System captures 1TB per day; uses data from LIDAR, radar, thermal and HD cameras, satellite data, and weather forecasts
Rolls Royce and Intel are combining their technologies to design autonomous shipping systems, which they hope will improve the efficiency of maritime voyages and drive down insurance costs.
The two companies are working together on the technology, which has already been trialled on a 165-metre passenger ferry in Japan.
The system uses Intel’s Xeon Scalabale processors and NAND SSDs and Rolls Royce’s Intelligence Awareness system, which was introduced earlier this year.
The Rolls Royce system processes data from LIDAR, radar, thermal and HD cameras, satellite data, and weather forecasts to help ships detect and navigate objects, and is particularly suited for night trips.
It features four UI modes: virtual reality, both in 2D and 3D, augmented reality, and “precision mode”.
AR mode augments fellow vessels with pop-up info on a live video feed, while on the VR modes, sensor data is displayed as part of a wider map graphic.
Precision mode provides distances between autonomous ships and their surroundings, suited for docking, narrow routes, or congested waterways.
The system was piloted on the commercial Mitsui O.S.K-operated Sunflower ferry, for sailings between Kobe and Oita, Japan.
It’s Dangerous At Sea
Intel said that dangerous ocean conditions have resulted in 1,129 shipping losses over the last 10 years.
By combining their respective technologies, the companies hope to enable better human decision-making, safer, more efficient shipping, and even lower insurance premiums for vessels.
Roll-out will turn ships into “floating datacentres” with commercial operators able to extract valuable journey data, the two said.
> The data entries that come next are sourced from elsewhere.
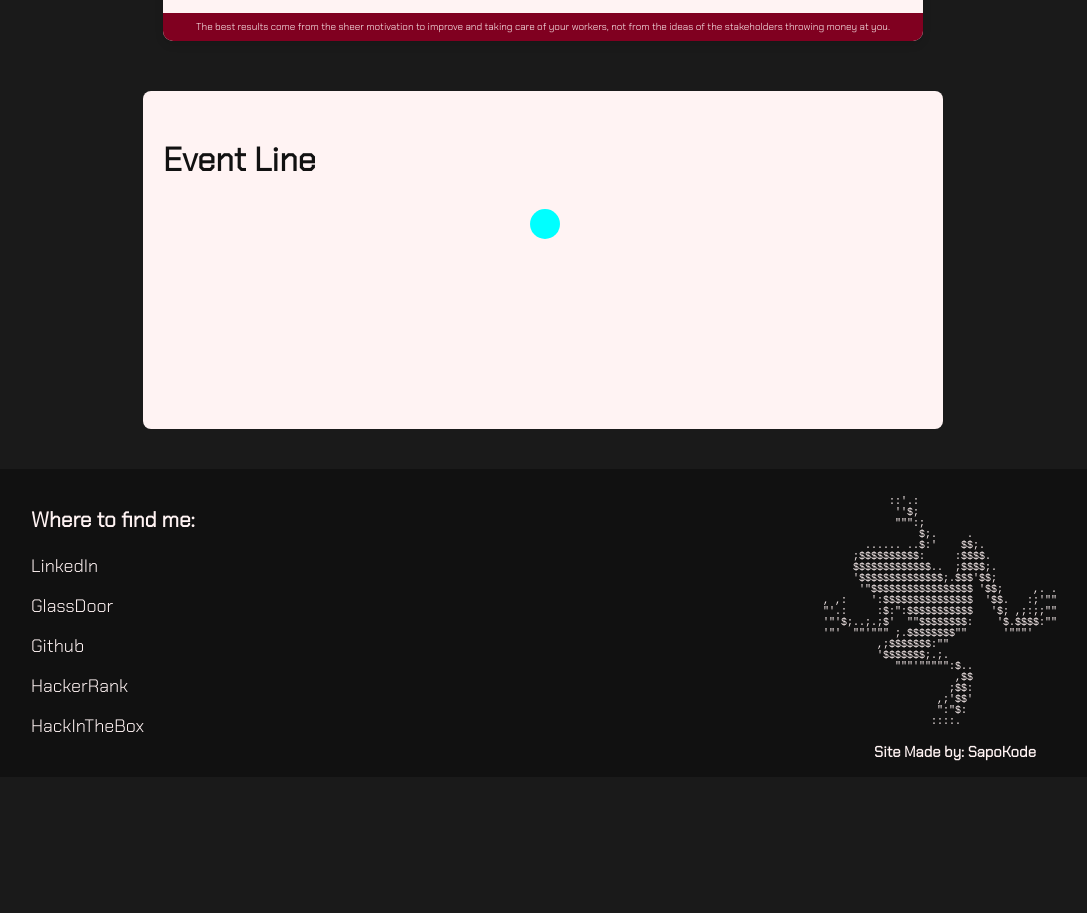
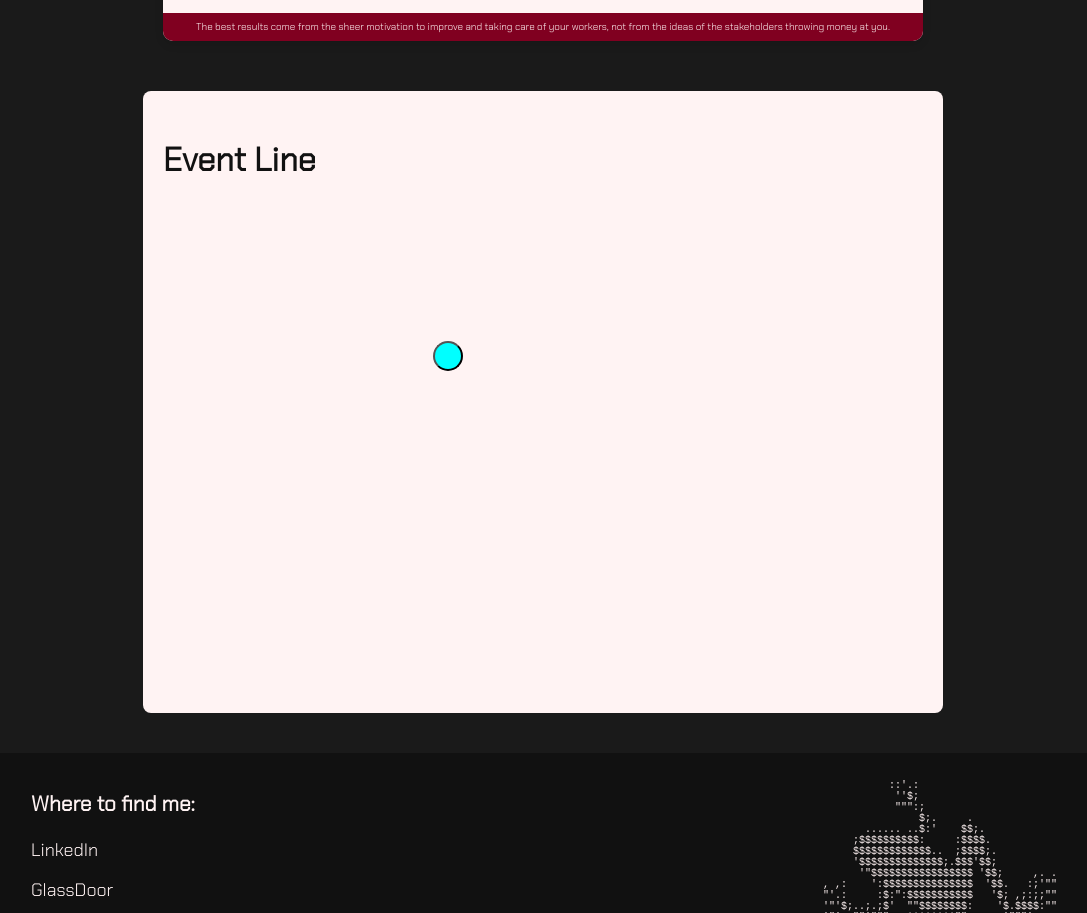
Before and after one commit to carlosperales95/vue-personal-website, a Vue app: page / in a window 1280 px wide. Shown: the part 534-1447 px from the top of the page, without its empty margins (97-1184 px from the left). Before the commit the page ends 1311 px from the top, so only its background shows below. Built offline with nearby package versions, Linux system fonts and the light colour scheme; a web font is replaced by a local one.

Commit message:
new timeline component more modular and simple and works better

```diff
--- a/package.json
+++ b/package.json
@@ -9,6 +9,7 @@
     "preview": "vite preview"
   },
   "dependencies": {
+    "@fortawesome/vue-fontawesome": "^3.0.0-5",
     "pinia": "^2.1.7",
     "vue": "^3.3.11",
     "vue-router": "^4.2.5"
--- /dev/null
+++ b/src/components/EventRow.vue
@@ -0,0 +1,187 @@
+<template>
+    <div :class="type" class="timeline-container">
+        <div class="year">
+            <slot name="year">
+                <h3></h3>
+            </slot>
+        </div>
+        <div
+            class="marker-line"
+            :class="{ 'clicked': clicked }"
+        >
+            <button
+                @click.prevent="clickButton"
+                class="marker"
+            ></button>
+            <span class="line"></span>
+        </div>
+        <div class="event" :class="{ 'empty': empty }">
+            <slot name="event">
+                <h3></h3>
+            </slot>
+        </div>
+    </div>
+</template>
+
+<script>
+
+export default {
+    props: ['event', 'type', 'empty', 'clicked'],
+    emits: ['click-button'],
+    setup(props, context) {
+        const clickButton = function() {
+            if(props.type === 'event-container') {
+                context.emit('click-button', props.event.id + 1);
+            }
+
+            if(props.type === 'start-container')
+                context.emit('start-button');
+        }
+
+        return {
+            clickButton
+        };
+    },
+}
+</script>
+
+<style scoped>
+
+.clicked button {
+    background-color: azure;
+    pointer-events: none;
+}
+
+.clicked span {
+    height: 100%;
+    transition: height 1s ease-out;
+}
+
+.events h2 {
+    margin-bottom: 6rem;
+}
+
+.start-container,
+.end-container {
+    display: grid;
+    grid-template-columns: 1fr 1fr 2fr;
+    height: 100%;
+    width: 100%;
+    text-align: center;
+    vertical-align: top;
+}
+
+.start-container .year {
+    visibility: hidden;
+}
+
+.start-container.revealed .year {
+    visibility: visible;
+}
+
+
+.year {
+    vertical-align: text-top;
+    display: flex;
+    flex-direction: row-reverse;
+    justify-items: flex-end;
+    padding-left: 2rem;
+    min-width: 100px;
+    width: 70%;
+    text-align: right;
+}
+
+.event-container {
+    display: none;
+}
+
+.timeline-container {
+    min-height: 10rem;
+}
+
+.revealed {
+    display: grid;
+    grid-template-columns: 1fr 1fr 2fr;
+    height: 100%;
+    width: 100%;
+    text-align: center;
+    vertical-align: top;
+}
+
+.revealed .year,
+.revealed .event {
+    animation: fadeIn 1s ease-in;
+}
+
+.revealed .marker-line .marker::before {
+    margin-left: -20px;
+
+}
+
+.revealed .marker-line .marker::before,
+.revealed .marker-line .marker::after {
+    content: "";
+    width: 10px;
+    height: 3px;
+    background-color: #1a1a1a;
+    display: block;
+    animation: extend 0.2s ease-out;
+
+}
+
+.revealed .marker-line .marker::after {
+    margin-left: 28px;
+    margin-top: -3px;
+}
+
+@keyframes fadeIn {
+    0% { opacity: 0; }
+    100% { opacity: 1; }
+}
+
+@keyframes extend {
+    0% { width: 0; }
+    100% { width: 50%; }
+}
+
+.marker-line {
+    align-items: center;
+    display: flex;
+    flex-direction: column;
+}
+
+.marker {
+    width: 30px;
+    height: 30px;
+    border-radius: 20px;
+    margin-top: 0px;
+    background-color: aqua;
+}
+
+.line {
+    width: 3px;
+    height: 0;
+    background-color: aqua;
+}
+
+.event {
+    border: 1px solid #111111;
+    padding: 1rem;
+    margin-bottom: 2rem;
+    text-align: left;
+}
+
+.empty {
+    border: none;
+}
+
+.end-container button {
+    pointer-events: none;
+    background-color: azure;
+}
+
+.start-container .empty {
+    min-height: 18rem;
+}
+
+</style>
--- a/src/components/TimelineSection.vue
+++ b/src/components/TimelineSection.vue
@@ -1,46 +1,62 @@
 <template>
-    <section class="events section" @click.prevent="growLine">
+    <section class="events section">
         <h2>Event Line</h2>
-        <div
-            class="line-container"
-            :style="{'height': `${line.height + 200}px`}"
+
+        <event-row
+            :type="'start-container'"
+            :class="{ 'revealed': line.started }"
+            :clicked="line.started"
+            @start-button="startTimeline"
+            :empty="true"
         >
-            <div class="line-column">
-                <span
-                    class="line"
-                    :class="{ 'completed': line.complete }"
-                    :style="{
-                        'height': `${line.height}px`,
-                    }"
-                ></span>
-            </div>
-            <div class="event-column">
-            <div
-                v-for="event in events"
-                :key="event.id"
-                class="event"
-                :style="{
-                    'display': `${event.show ? 'block' : 'none'}`,
-
-                }"
-            >
+            <template v-slot:year>
+                <h3> 1995 </h3>
+                <icon-baby/>
+            </template>
+        </event-row>
+        <event-row
+            v-for="event in events"
+            :key="event.id"
+            :class="{ 'revealed': event.show }"
+            :event="event"
+            :type="'event-container'"
+            :clicked="event.clicked"
+            @click-button="revealEvent"
+        >
+            <template v-slot:year>
+                <h3> {{ event.year }} </h3>
+            </template>
+            <template v-slot:event>
                 <h3>{{ event.name }}</h3>
                 <h5>{{ event.location }}</h5>
+                <h5>{{ event.type }}</h5>
                 <h5>{{ event.year }}</h5>
                 <p>{{ event.description }}</p>
-            </div>
-        </div>
-        </div>
+            </template>
+        </event-row>
+        <event-row
+            :type="'end-container'"
+            v-if="line.complete"
+            :empty="true"
+        ></event-row>
     </section>
 </template>
 <script>
-import { ref, reactive, watch } from 'vue'
+import { ref, reactive } from 'vue';
+import EventRow from './EventRow.vue';
+import IconBaby from './icons/IconBaby.vue';
+
+
 
 export default {
+    components: {
+        EventRow,
+        IconBaby
+    },
     setup() {
 
         const line = reactive({
-            height: 0,
+            started: false,
             complete: false
         });
 
@@ -52,116 +68,101 @@ export default {
                 location: 'La Salle Bilbao',
                 name: 'High School',
                 description: 'Description of Event 1',
-                threshold: 200,
-                show: false
+                show: false,
+                clicked: false
+            },
+            {
+                id: 2,
+                type: 'work',
+                year: 2016,
+                location: 'DeustoTech',
+                name: 'Internship DeustoTech',
+                description: 'Extracurricular internship in collaboration with Deustotech Lab, a research oriented development lab at the University of Deusto. I was responsible, together with another intern, for the development of several research academic projects.',
+                show: false,
+                clicked: false
             },
             {
                 id: 3,
                 type: 'work',
-                year: 2017,
-                location: 'DeustoTech',
-                name: 'Internship DeustoTech',
-                description: 'Internship in Uni',
-                threshold: 400,
-                show: false
+                year: 'January 2017',
+                location: 'WeNite',
+                name: 'Internship WeNite',
+                description: 'Curricular internship in collaboration with WeNite. Resposible for the front-end development, coding the solution with Node.js + HTML + CSS and translating it into iOS and Android app format using Apache Cordova. The goal was to develop the full pilot for their app, a nightlife app for iOS an Android.',
+                show: false,
+                clicked: false
             },
             {
                 id: 4,
-                type: 'work',
-                year: 2018,
-                location: 'WeNite',
-                name: 'Internship WeNite',
-                description: 'Another internship in Uni',
-                threshold: 600,
-                show: false
+                type: 'studies',
+                year: 'August 2017',
+                location: 'University of Deusto',
+                name: 'CS degree',
+                description: 'Completed the Computer Engineering Bachelors degree in the University of Deusto.',
+                show: false,
+                clicked: false
             },
             {
                 id: 5,
-                type: 'studies',
-                year: 2018,
-                location: 'WeNite',
-                name: 'Graduate CS degree',
-                description: 'Finished degree',
-                threshold: 800,
-                show: false
+                type: 'work',
+                year: 2019,
+                location: 'Luggo',
+                name: 'Full Stack Developer',
+                description: 'Part time job in the early stages of the company now known as Luggo, where I originally started as a front-end developer. Later on, I also assumed some of the backend development responsibilities, working as a full-stack developer for the rest of my stay.',
+                show: false,
+                clicked: false
             },
             {
                 id: 6,
                 type: 'work',
-                year: 2019,
-                location: 'University of Deusto',
-                name: 'Software Engineer at Luggo',
-                description: 'Part time job luggo',
-                threshold: 1000,
-                show: false
+                year: 2020,
+                location: 'University of Bologna',
+                name: 'Traineeship in Unibo',
+                description: 'Spent a full academic year in Bologna, Italy. During this time I followed a traineeship of 6 months, in which I carried out my master thesis on Machine Learning and Natural Language Processing.',
+                show: false,
+                clicked: false
             },
             {
                 id: 7,
-                type: 'work',
-                year: 2015,
-                location: 'University of Bologna',
-                name: 'Traineeship in Unibo',
-                description: 'Traineeship in bolo',
-                threshold: 1200,
-                show: false
+                type: 'studies',
+                year: 'June 2021',
+                location: 'VU + UvA',
+                name: 'Msc Degree',
+                description: 'Completed the Computer Science Masters degree, following the track of Software Engineering + Green IT. ',
+                show: false,
+                clicked: false
             },
             {
                 id: 8,
-                type: 'studies',
-                year: 2021,
-                location: 'VU + UvA',
-                name: 'Graduate Msc Software Engineering',
-                description: 'Finished Masters',
-                threshold: 1400,
-                show: false
-            },
-            {
-                id: 9,
                 type: 'work',
-                year: 2015,
-                location: 'AMS',
+                year: 'July 2021',
+                location: 'Adyen',
                 name: 'Technical Support Engineer',
-                description: 'Adyen',
-                threshold: 1800,
-                show: false
+                description: 'Current role',
+                show: false,
+                clicked: false
             },
         ]);
 
-        watch(line, () => {
-            events.value.forEach(element => {
-                if(element.threshold <= line.height)
-                    element.show = true;
-            });
-        });
+        const startTimeline = function() {
+            line.started = true;
+            revealEvent(1);
+        };
 
-        const growLine = function () {
-            if(events.value.filter(ev => !ev.show).length === 0) {
-                line.complete = true;
-                return;
-            }
+        const revealEvent = function(id) {
+            if(id > 1) events.value.find(el => el.id === id - 1).clicked = true;
+            if(id - 1 === events.value.length) line.complete = true;
 
-            if(line.height === 0) {
-                const elem = document.querySelector('.line');
-                elem.scrollIntoView({
-                    behavior: "smooth",
-                    block: "end",
-                    inline: "nearest"
-                });
-            }
+            const event = events.value.find(el => el.id === id);
 
-            line.height += 200;
-            window.scrollBy({
-                top: 400,
-                left: 0,
-                behavior: "smooth",
-            });
-            console.log(line.height);
-        };
+            if(!event) return;
+            event.show = true;
+        }
 
         return {
             line,
             events,
-            growLine,
+            revealEvent,
+            startTimeline
         }
     },
 }
@@ -171,82 +172,40 @@ export default {
 .events {
     background-color: #fff3f3;
     color: #111111;
-    overflow: hidden;
+    display: flex;
+    flex-direction: column;
 }
 
-.line-container {
-    width: 100%;
-    min-height: 8vh;
-    display: grid;
-    grid-template-columns: 1fr 1fr 1fr;
-    transition: height 0.3s ease-in;
-}
-
-.line::before {
-    content: "";
-    height: 30px;
-    width: 30px;
-    margin-left: -13px;
-    border-radius: 20px;
-    background-color: aqua;
-    display: block;
-}
-
-.completed:after {
-    content: "";
-    height: 30px;
-    width: 30px;
-    margin-left: -13px;
-    border-radius: 20px;
-    background-color: aqua;
-    display: block;
-    top: 95%;
-    position: relative;
-}
-
-.line {
-    content: "";
-    height: 0px;
-    width: 4px;
-    background-color: aqua;
-    display: block;
-    position: relative;
-    left: 50%;
-    margin-top: 0;
-    transition: height 0.5s ease-in;
-}
-
-.line-column {
-    grid-column-start: 2;
-    width: 100%;
-}
-
-.event-column {
-    grid-column-start: 3;
-}
-
-.event {
-    top: 0;
-    border: 1px solid #111111;
-    padding: 1rem;
-    position: relative;
-    margin-bottom: 2rem;
+.events h2 {
+    margin-bottom: 10rem;
 }
 
 .event h3 {
-    font-size: 22px;
+    font-size: 24px;
     font-weight: 900;
-    margin-bottom: 5px;
+    margin-bottom: 10px;
 }
 
 .event p {
-    font-size: 18px;
+    font-size: 16px;
+    text-align: justify;
+    text-justify:inter-word
 }
 
 .event h5 {
     font-size: 14px;
     margin-top: 0;
     margin-bottom: 0;
+    text-align: right;
+}
+
+.year h3 {
+    margin: 0;
+}
+
+svg {
+    height: 40px;
+    margin-left: 5px;
 }
 
 </style>
--- /dev/null
+++ b/src/components/icons/IconBaby.vue
@@ -0,0 +1,10 @@
+<template>
+    <svg
+        xmlns="http://www.w3.org/2000/svg"
+        viewBox="0 0 448 512"
+    >
+        <path
+            d="M152 88a72 72 0 1 1 144 0A72 72 0 1 1 152 88zM39.7 144.5c13-17.9 38-21.8 55.9-8.8L131.8 162c26.8 19.5 59.1 30 92.2 30s65.4-10.5 92.2-30l36.2-26.4c17.9-13 42.9-9 55.9 8.8s9 42.9-8.8 55.9l-36.2 26.4c-13.6 9.9-28.1 18.2-43.3 25V288H128V251.7c-15.2-6.7-29.7-15.1-43.3-25L48.5 200.3c-17.9-13-21.8-38-8.8-55.9zm89.8 184.8l60.6 53-26 37.2 24.3 24.3c15.6 15.6 15.6 40.9 0 56.6s-40.9 15.6-56.6 0l-48-48C70 438.6 68.1 417 79.2 401.1l50.2-71.8zm128.5 53l60.6-53 50.2 71.8c11.1 15.9 9.2 37.5-4.5 51.2l-48 48c-15.6 15.6-40.9 15.6-56.6 0s-15.6-40.9 0-56.6L284 419.4l-26-37.2z"
+        />
+    </svg>
+</template>
```
Also changed, not shown: 1 other file (tests, documents, lock files or other folders).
Kevin Daffet, Rolls Royce director of engineering & technology and ship intelligence, said: “This collaboration can help us to support ship owners in the automation of their navigation and operations, reducing the opportunity for human error and allowing crews to focus on more valuable tasks.
“Simply said, this project would not be possible without the lead-edge technology Intel brings to the table. Together, we’ll blend the best of the best, Intel and Rolls Royce, to change the world of shipping.”
Their intelligence shipping solutions will have datacentre, AI, and edge computing capabilities to enable navigation, obstacle detection, and communications.
Intel’s Field Programmable Gate Array tech will solve design challenges associated with shipping intelligence, allowing edge operations for obstacle detection and navigation; while its Scalable Processors for high-performance computing will be used for modelling of ship functions
Optane SSD 3D NAND for storage will extract data generated through real-time analysis and systems modelling – acting as the ship’s “black box”. Once docked, data stored on the black box will be used for training and analysis.
Intel said data captured on each vessel will reach up to 1TB per day or 30-40TB over a month-long voyage.